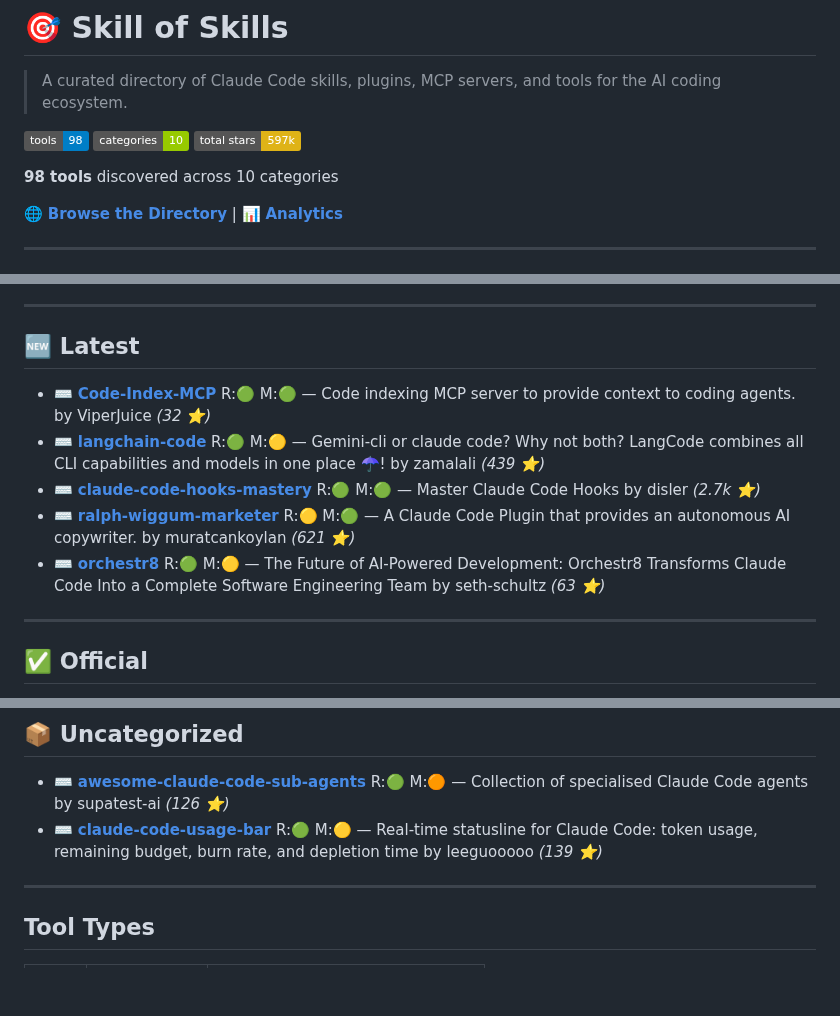
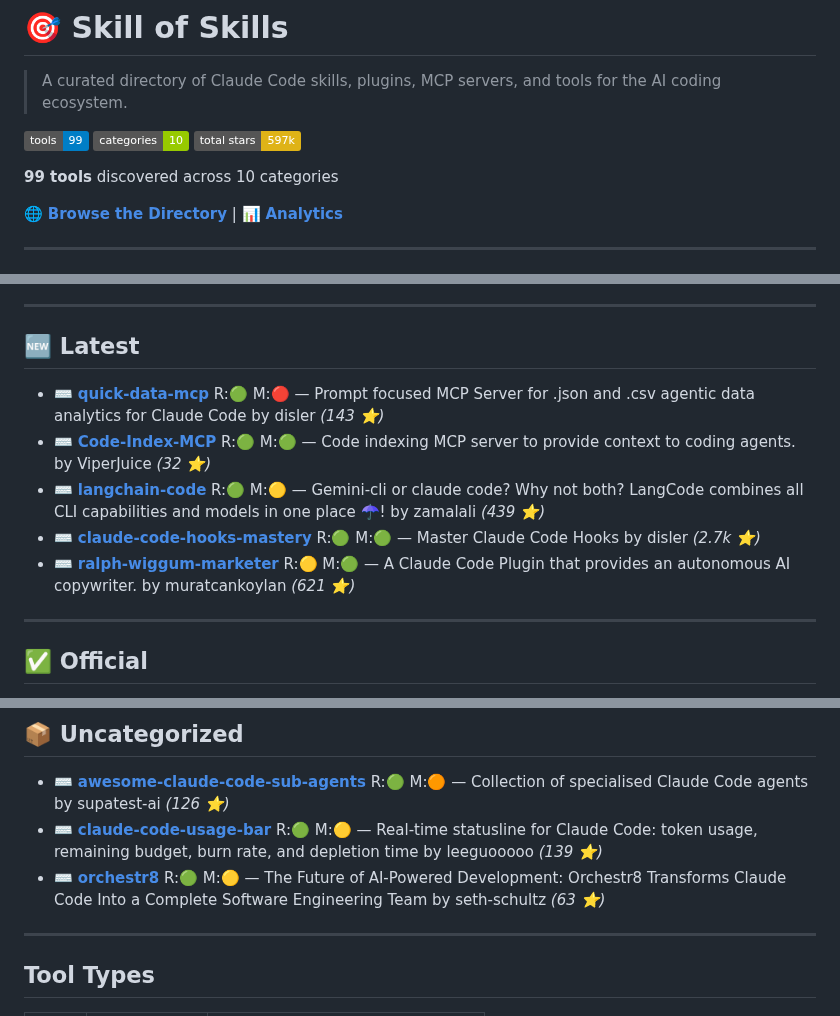
Before and after one commit to the911fund/skill-of-skills, a Markdown page: README.md, 3 parts joined by grey strips. GitHub-like rendering; badges without logos; blank space fills up the shorter version.

Commit message:
Auto-update README.md with latest skills data

```diff
--- a/README.md
+++ b/README.md
@@ -2,11 +2,11 @@
 
 > A curated directory of Claude Code skills, plugins, MCP servers, and tools for the AI coding ecosystem.
 
-[![Tools](https://img.shields.io/badge/tools-98-blue)](https://github.com/the911fund/skill-of-skills)
+[![Tools](https://img.shields.io/badge/tools-99-blue)](https://github.com/the911fund/skill-of-skills)
 [![Categories](https://img.shields.io/badge/categories-10-green)](https://github.com/the911fund/skill-of-skills)
 [![Stars](https://img.shields.io/badge/total_stars-597k-yellow)](https://github.com/the911fund/skill-of-skills)
 
-**98 tools** discovered across 10 categories
+**99 tools** discovered across 10 categories
 
 🌐 **[Browse the Directory](https://skills.911fund.io)** | 📊 **[Analytics](https://skills.911fund.io/analytics)**
 
@@ -31,11 +31,11 @@
 
 ## 🆕 Latest
 
+- ⌨️ **[quick-data-mcp](https://github.com/disler/quick-data-mcp)** R:🟢 M:🔴 — Prompt focused MCP Server for .json and .csv agentic data analytics for Claude Code by disler *(143 ⭐)*
 - ⌨️ **[Code-Index-MCP](https://github.com/ViperJuice/Code-Index-MCP)** R:🟢 M:🟢 — Code indexing MCP server to provide context to coding agents. by ViperJuice *(32 ⭐)*
 - ⌨️ **[langchain-code](https://github.com/zamalali/langchain-code)** R:🟢 M:🟡 — Gemini-cli or claude code? Why not both? LangCode combines all CLI capabilities and models in one place ☂️! by zamalali *(439 ⭐)*
 - ⌨️ **[claude-code-hooks-mastery](https://github.com/disler/claude-code-hooks-mastery)** R:🟢 M:🟢 — Master Claude Code Hooks by disler *(2.7k ⭐)*
 - ⌨️ **[ralph-wiggum-marketer](https://github.com/muratcankoylan/ralph-wiggum-marketer)** R:🟡 M:🟢 — A Claude Code Plugin that provides an autonomous AI copywriter. by muratcankoylan *(621 ⭐)*
-- ⌨️ **[orchestr8](https://github.com/seth-schultz/orchestr8)** R:🟢 M:🟡 — The Future of AI-Powered Development: Orchestr8 Transforms Claude Code Into a Complete Software Engineering Team by seth-schultz *(63 ⭐)*
 
 ---
 
@@ -161,6 +161,7 @@
 
 - ⌨️ **[awesome-claude-code-sub-agents](https://github.com/supatest-ai/awesome-claude-code-sub-agents)** R:🟢 M:🟠 — Collection of specialised Claude Code agents by supatest-ai *(126 ⭐)*
 - ⌨️ **[claude-code-usage-bar](https://github.com/leeguooooo/claude-code-usage-bar)** R:🟢 M:🟡 — Real‑time statusline for Claude Code: token usage, remaining budget, burn rate, and depletion time by leeguooooo *(139 ⭐)*
+- ⌨️ **[orchestr8](https://github.com/seth-schultz/orchestr8)** R:🟢 M:🟡 — The Future of AI-Powered Development: Orchestr8 Transforms Claude Code Into a Complete Software Engineering Team by seth-schultz *(63 ⭐)*
 
 ---
 
```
○ ○ ○ ○
● Work order
Every line above with the string "README" in it should be copied into the answer.

● Output for this task
Before and after one commit to the911fund/skill-of-skills, a Markdown page: README.md, 3 parts joined by grey strips. GitHub-like rendering; badges without logos; blank space fills up the shorter version.
Auto-update README.md with latest skills data
--- a/README.md
+++ b/README.md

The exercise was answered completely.